Task to carry out: Go through the data and retrieve each line that includes the string "media".

Before-and-after page screenshots
◆ ◆ ◆ ◆ ◆ ◆ ◆

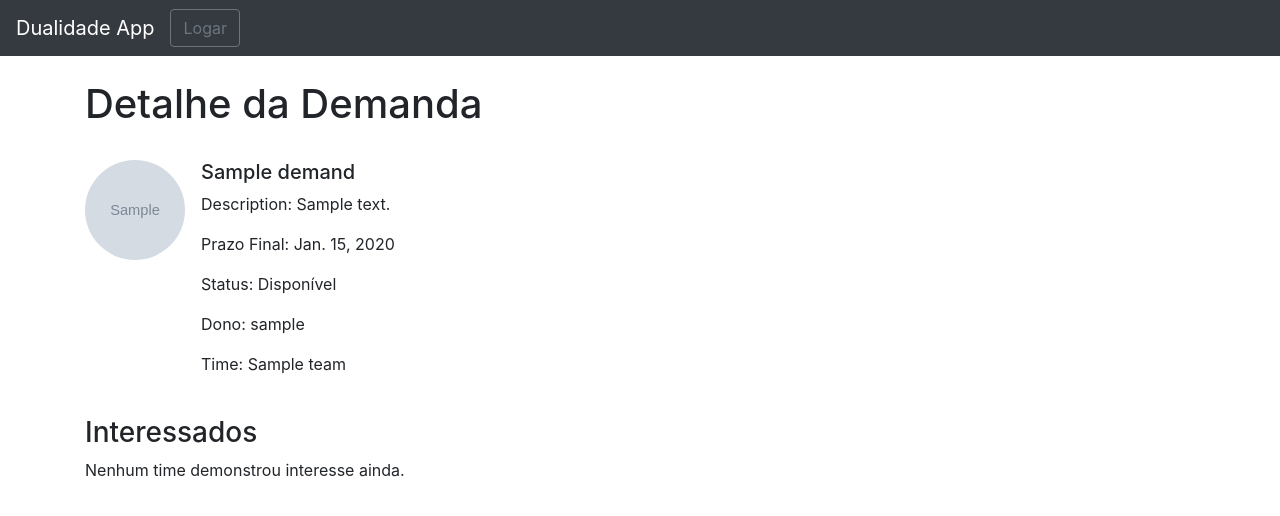
After one commit to anleaes/2021-2-A2-dev02, a Django app: page /demandas/demanda/1/ in a window 1280 px wide. The commit adds this page. Shown: the top 516 px of the page. Run offline with Django 3.2, Linux system fonts and the light colour scheme; tables that the repository leaves empty hold one stand-in row (values such as "Sample post"); grey boxes marked "Sample" are stand-in pictures; some libraries are stand-ins or nearby versions.

Commit message:
Alguns filtros em botões de times e demandas com base no usuário logado e iniciada a tela de detalhe de demanda

```diff
--- a/dualidadeapp/apps/demands/models.py
+++ b/dualidadeapp/apps/demands/models.py
@@ -11,6 +11,7 @@
     deadline = models.DateField('Prazo Final', auto_now=False, auto_now_add=False)
     type = models.CharField('Tipo', max_length=50)
     STATUS_CHOICES = (
+        ('Disponível', 'Disponível'),
         ('Em andamento', 'Em andamento'),
         ('Finalizado', 'Finalizado'),
         ('Cancelado', 'Cancelado'),
@@ -28,3 +29,18 @@
 
     def __str__(self):
         return self.name
+
+
+class DemandTeamLike(models.Model):
+    created_on = models.DateTimeField(auto_now_add=True)
+    updated_on = models.DateTimeField(auto_now=True)
+    demand = models.ForeignKey(Demand, on_delete=models.CASCADE)
+    team = models.ForeignKey(Team, on_delete=models.CASCADE)
+
+    class Meta:
+        verbose_name = 'Like de time em demanda'
+        verbose_name_plural = 'Likes de time em demanda'
+        ordering =['id']
+
+    def __str__(self):
+        return self.team.name
--- a/dualidadeapp/apps/demands/urls.py
+++ b/dualidadeapp/apps/demands/urls.py
@@ -8,5 +8,6 @@ urlpatterns = [
     path('adicionar/', views.add_demand, name='add_demand'),
     path('editar/<int:id_demand>/', views.edit_demand, name='edit_demand'),
     path('excluir/<int:id_demand>/', views.delete_demand, name='delete_demand'),
+    path('demanda/<int:id_demand>/', views.demand_detail, name='demand_detail'),
     path('buscar/', views.search_demands, name='search_demands'),
 ]
--- a/dualidadeapp/apps/demands/views.py
+++ b/dualidadeapp/apps/demands/views.py
@@ -1,6 +1,6 @@
 from django.shortcuts import render, get_object_or_404, redirect
 from .forms import DemandForm
-from .models import Demand
+from .models import Demand, DemandTeamLike
 
 # Create your views here.
 def add_demand(request):
@@ -22,6 +22,16 @@ def list_demands(request):
     demands = Demand.objects.filter()
     context = {
         'demands': demands
+    }
+    return render(request, template_name, context)
+
+def demand_detail(request, id_demand):
+    template_name = 'demands/demand_detail.html'
+    demand = get_object_or_404(Demand, id=id_demand)
+    demandTeamLikes = DemandTeamLike.objects.filter()
+    context = {
+        'demand': demand,
+        'demandTeamLikes': demandTeamLikes
     }
     return render(request, template_name, context)
 
--- /dev/null
+++ b/dualidadeapp/templates/demands/demand_detail.html
@@ -0,0 +1,47 @@
+{% extends 'base.html' %}
+
+{% load static %}
+
+{% load widget_tweaks %}
+
+
+{% block blockname %}
+    Detalhe da Demanda - {{ block.super }}
+{% endblock blockname %}
+
+
+{% block body %}
+    <div class="container">
+        <div class="row">
+            <div class="col-md-12">
+            <br />
+            <h1>Detalhe da Demanda</h1>
+            <br />
+            <div class="media">
+                <img src="{{ demand.file.url }}" class="align-self-start mr-3 rounded-circle" width="100" height="100">
+                <div class="media-body">
+                    <h5 class="mt-0">{{ demand.title }}</h5>
+                    <p>Description: {{ demand.description }}</p>
+                    <p>Prazo Final: {{ demand.deadline }}</p>
+                    <p>Status: {{ demand.status }}</p>
+                    <p>Dono: {{ demand.owner }}</p>
+                    <p>Time: {{ demand.team }}</p>
+                </div>
+            </div>
+            <br />
+            <h3>Interessados</h2>
+            <td>
+                {% if demandTeamLikes.lenght > 0 %}
+                    {% for demandTeamLike in demandTeamLikes %}
+                        {% if demandTeamLike.demand.id == demand.id %}
+                            <li>{{ demandTeamLike.team.name }}</li>
+                        {% endif %}
+                    {% endfor %}
+                {% else %}
+                    <p>Nenhum time demonstrou interesse ainda.</p>
+                {% endif %}
+
+            </td>
+        </div>
+    </div>
+{% endblock body %}
--- a/dualidadeapp/templates/teams/list_teams.html
+++ b/dualidadeapp/templates/teams/list_teams.html
@@ -41,12 +41,14 @@
                                     {% endif %}
                                 {% endfor %}
                             </td>
+                            {% if user.id == team.owner.id %}
                                 <td>
                                     <a href="{% url 'teams:edit_team' team.id %}" class="btn btn-primary btn-sm">Editar</a>
                                 </td>
                                 <td>
                                     <a href="{% url 'teams:delete_team' team.id %}" class="btn btn-danger btn-sm ">Excluir</a>
                                 </td>
+                            {% endif %}
                         </tr>
                     {% endfor %}
                 </tbody>
```
Also changed, not shown: dualidadeapp/templates/demands/list_demands.html (+9 -4 lines), dualidadeapp/apps/demands/migrations/0003_auto_20211211_2025.py (added), dualidadeapp/media/photos/profile_LvB8jl0.png (added). Lines whose indentation alone changed are shown as unchanged.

◆ ◆ ◆ ◆ ◆ ◆ ◆

Written response:
+            <div class="media">
+                <div class="media-body">
Also changed, not shown: dualidadeapp/templates/demands/list_demands.html (+9 -4 lines), dualidadeapp/apps/demands/migrations/0003_auto_20211211_2025.py (added), dualidadeapp/media/photos/profile_LvB8jl0.png (added). Lines whose indentation alone changed are shown as unchanged.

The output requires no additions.